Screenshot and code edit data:

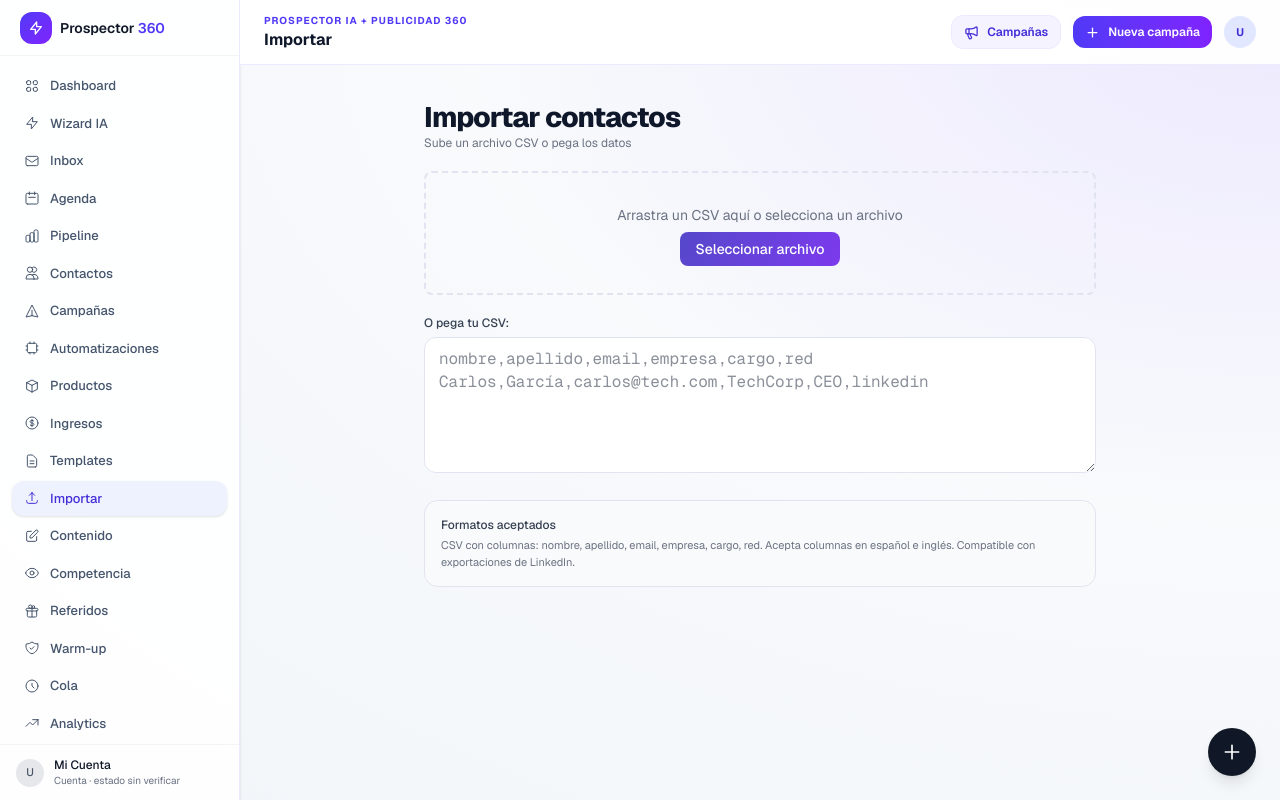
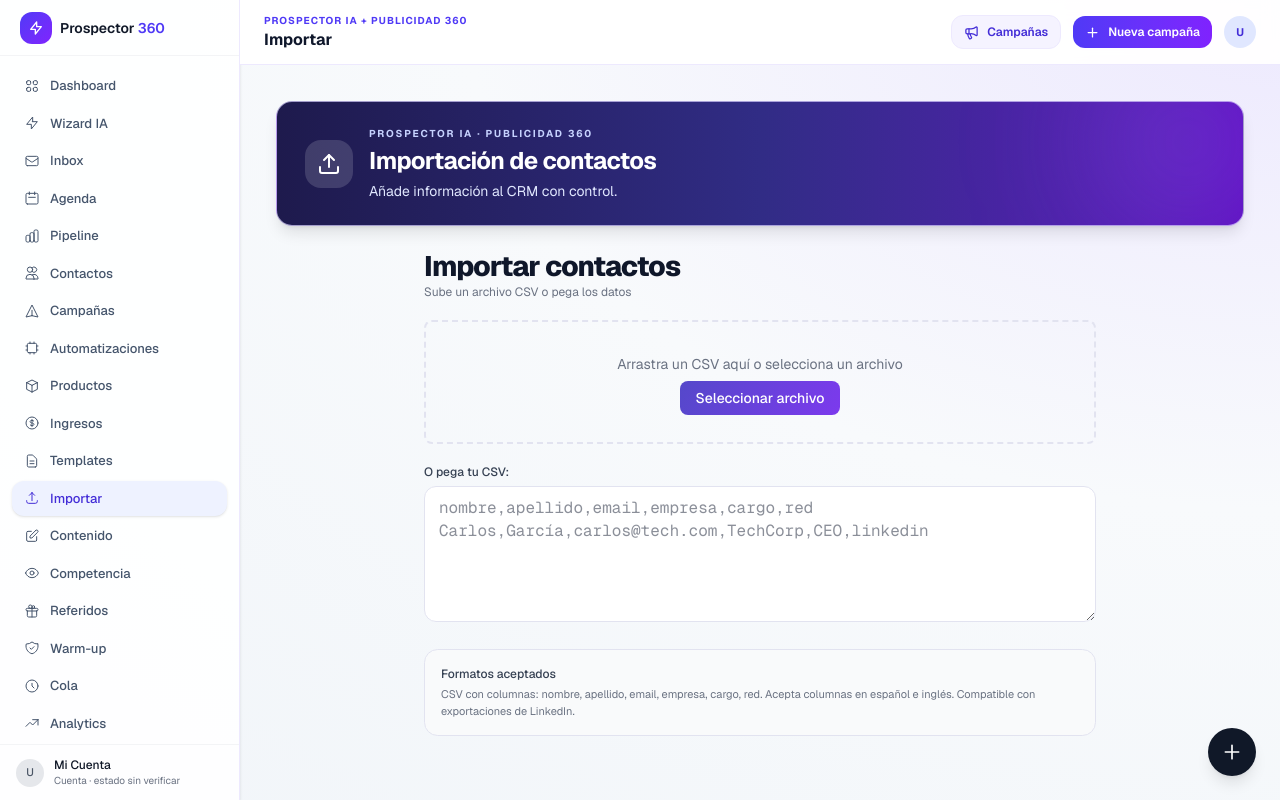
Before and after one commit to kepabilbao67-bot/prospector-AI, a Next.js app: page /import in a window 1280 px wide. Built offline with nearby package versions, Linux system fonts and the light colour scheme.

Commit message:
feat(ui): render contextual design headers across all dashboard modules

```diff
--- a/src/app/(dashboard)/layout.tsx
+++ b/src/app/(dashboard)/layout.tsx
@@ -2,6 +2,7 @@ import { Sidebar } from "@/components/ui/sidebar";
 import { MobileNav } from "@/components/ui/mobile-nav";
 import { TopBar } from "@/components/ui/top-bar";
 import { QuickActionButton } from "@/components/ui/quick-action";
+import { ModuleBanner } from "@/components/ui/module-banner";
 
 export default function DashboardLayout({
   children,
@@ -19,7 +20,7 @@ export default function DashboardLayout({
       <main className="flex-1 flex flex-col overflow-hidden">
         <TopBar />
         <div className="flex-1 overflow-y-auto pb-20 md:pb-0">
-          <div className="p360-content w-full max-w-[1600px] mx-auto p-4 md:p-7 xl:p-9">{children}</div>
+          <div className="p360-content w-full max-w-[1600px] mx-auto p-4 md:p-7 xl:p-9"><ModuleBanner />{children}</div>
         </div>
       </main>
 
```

ABOUT THIS TASK: Return every line above that contains the word "import".

OUTPUT OF THE EXERCISE:
Before and after one commit to kepabilbao67-bot/prospector-AI, a Next.js app: page /import in a window 1280 px wide. Built offline with nearby package versions, Linux system fonts and the light colour scheme.
@@ -2,6 +2,7 @@ import { Sidebar } from "@/components/ui/sidebar";
 import { MobileNav } from "@/components/ui/mobile-nav";
 import { TopBar } from "@/components/ui/top-bar";
 import { QuickActionButton } from "@/components/ui/quick-action";
+import { ModuleBanner } from "@/components/ui/module-banner";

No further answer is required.